What is needed =
Return every line of the data that contains the string "accepted".

Records to process =

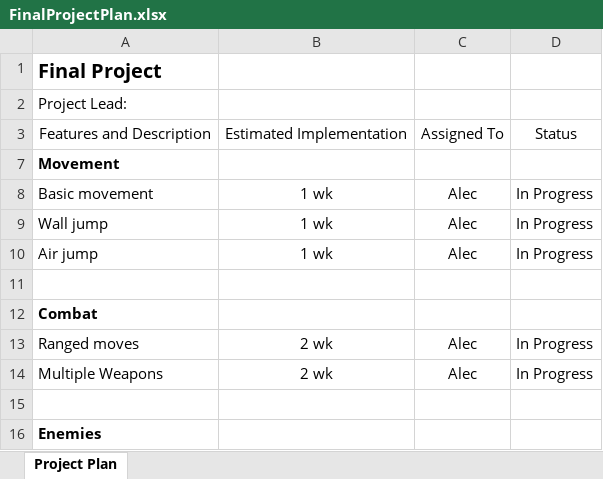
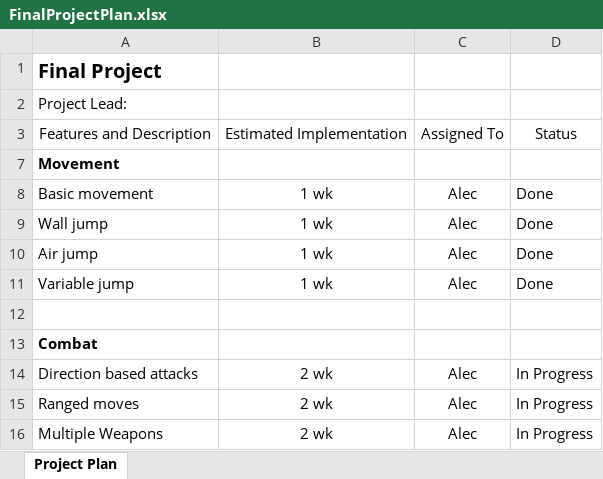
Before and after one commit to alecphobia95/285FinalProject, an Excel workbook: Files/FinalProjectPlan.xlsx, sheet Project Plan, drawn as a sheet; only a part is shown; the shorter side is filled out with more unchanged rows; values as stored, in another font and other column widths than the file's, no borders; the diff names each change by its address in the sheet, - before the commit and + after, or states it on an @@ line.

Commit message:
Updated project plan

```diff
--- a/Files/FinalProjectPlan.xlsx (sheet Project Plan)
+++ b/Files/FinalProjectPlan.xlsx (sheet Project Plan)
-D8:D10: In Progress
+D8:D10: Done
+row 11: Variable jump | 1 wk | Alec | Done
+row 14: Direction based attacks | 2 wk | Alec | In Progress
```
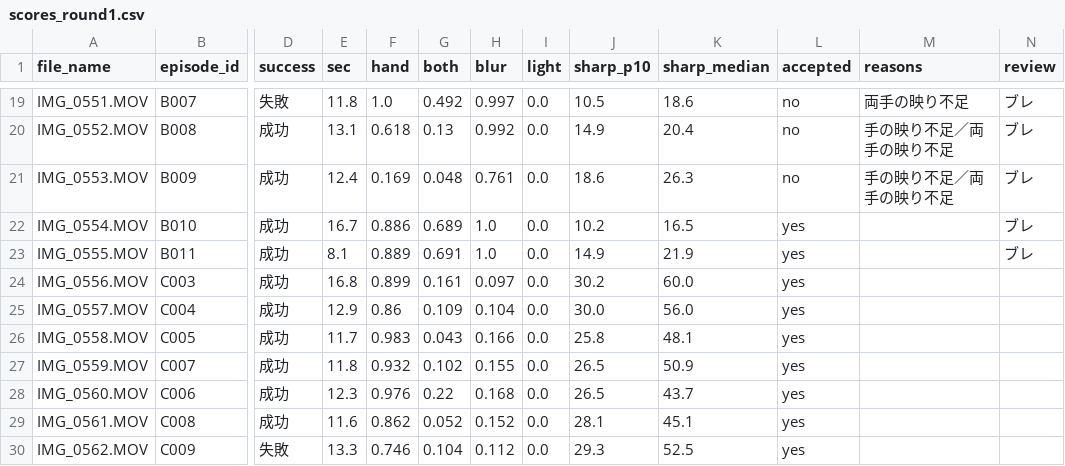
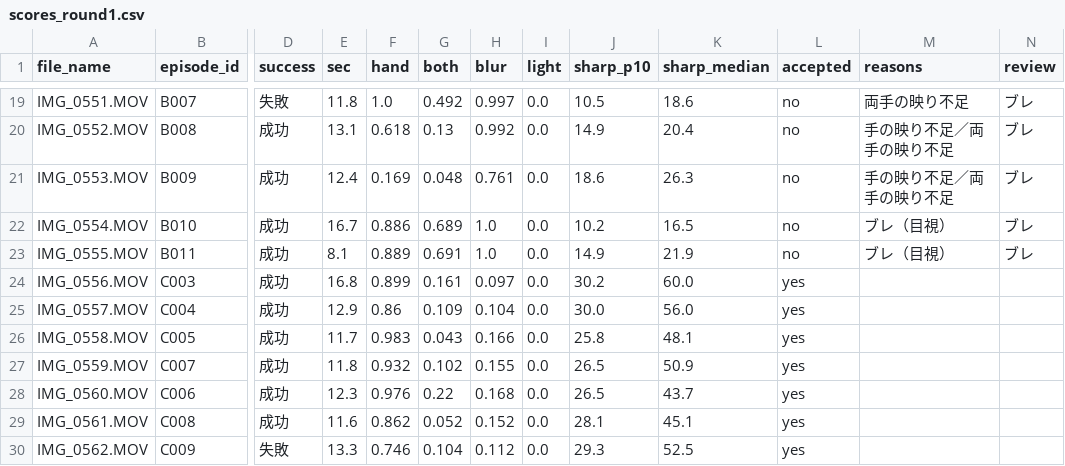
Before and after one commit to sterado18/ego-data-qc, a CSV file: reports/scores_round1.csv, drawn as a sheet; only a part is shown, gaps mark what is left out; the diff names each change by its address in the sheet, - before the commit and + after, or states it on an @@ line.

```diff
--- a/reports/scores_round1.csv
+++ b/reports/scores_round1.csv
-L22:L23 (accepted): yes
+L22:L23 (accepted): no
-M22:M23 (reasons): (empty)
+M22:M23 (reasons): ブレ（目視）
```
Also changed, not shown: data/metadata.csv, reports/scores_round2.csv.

--

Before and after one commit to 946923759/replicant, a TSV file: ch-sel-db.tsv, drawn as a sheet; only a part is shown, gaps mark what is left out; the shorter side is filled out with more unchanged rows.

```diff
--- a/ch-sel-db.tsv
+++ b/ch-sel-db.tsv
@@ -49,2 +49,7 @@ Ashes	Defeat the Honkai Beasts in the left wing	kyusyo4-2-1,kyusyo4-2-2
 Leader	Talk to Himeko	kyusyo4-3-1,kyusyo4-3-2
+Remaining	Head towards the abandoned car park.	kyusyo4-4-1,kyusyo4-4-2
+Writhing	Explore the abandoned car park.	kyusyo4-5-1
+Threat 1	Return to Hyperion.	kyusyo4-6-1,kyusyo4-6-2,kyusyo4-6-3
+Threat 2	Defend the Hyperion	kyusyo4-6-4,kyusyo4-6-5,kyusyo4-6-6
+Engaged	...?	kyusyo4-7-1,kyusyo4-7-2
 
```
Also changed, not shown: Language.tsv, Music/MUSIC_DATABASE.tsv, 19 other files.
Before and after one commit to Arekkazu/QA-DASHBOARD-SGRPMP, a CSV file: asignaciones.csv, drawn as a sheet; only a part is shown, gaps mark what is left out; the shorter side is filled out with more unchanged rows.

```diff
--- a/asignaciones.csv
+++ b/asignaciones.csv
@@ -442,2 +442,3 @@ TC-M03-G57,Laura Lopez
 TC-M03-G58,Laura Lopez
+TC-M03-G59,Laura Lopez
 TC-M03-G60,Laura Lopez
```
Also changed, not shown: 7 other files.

Solution to this problem =
-L22:L23 (accepted): yes
+L22:L23 (accepted): no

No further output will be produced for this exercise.